News & Events
Artificial intelligence and machine learning are revolutionizing the ways in which we live, work, and spend our free time, from the smart devices in our homes to the tasks our phones can carry out. This transformation is being made possible by a surge in data and computing power that can help machine learning algorithms not only perform device-specific tasks, but also help them gain intelligence or knowledge over time.
TROY, N.Y. — Optoelectronic materials that are capable of converting the energy of light into electricity, and electricity into light, have promising applications as light-emitting, energy-harvesting, and sensing technologies. However, devices made of these materials are often plagued by inefficiency, losing significant useful energy as heat. To break the current limits of efficiency, new principles of light-electricity conversion are needed.
The future of quantum computing may depend on the further development and understanding of semiconductor materials known as transition metal dichalcogenides (TMDCs). These atomically thin materials develop unique and useful electrical, mechanical, and optical properties when they are manipulated by pressure, light, or temperature.
More strategic and coordinated travel restrictions likely could have reduced the spread of COVID-19 in the early stages of the pandemic. That’s according to new research published in Communications Physics. This finding stems from new modeling conducted by a multidisciplinary team of scientists and engineers at Rensselaer Polytechnic Institute.

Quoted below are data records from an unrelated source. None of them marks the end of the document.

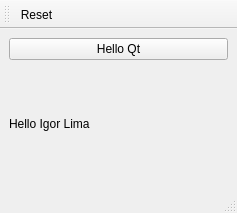
The window that 1_hello_world/QtHelloWorld.ui (otaviohc19/ia-cc-2022-2-otaviocardoso) describes before a commit, drawn with Qt 5.
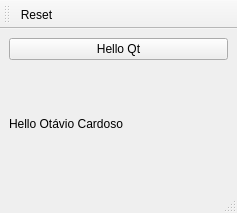
The same window after the commit. Icons and pictures are not drawn.

Commit message: Hello World Coisas Leves

```diff
--- a/1_hello_world/QtHelloWorld.ui
+++ b/1_hello_world/QtHelloWorld.ui
@@ -25,7 +25,7 @@
     <item>
      <widget class="QLabel" name="hellolabel">
       <property name="text">
-       <string>Hello Igor Lima</string>
+       <string>Hello Otávio Cardoso</string>
       </property>
      </widget>
     </item>
```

The COVID-19 pandemic has exacerbated inequities in urban freight and the delivery of goods. This misalignment in the supply chain is perpetuating food insecurity, especially in areas where grocery store access is limited or non-existent and for those who have limited access to e-commerce.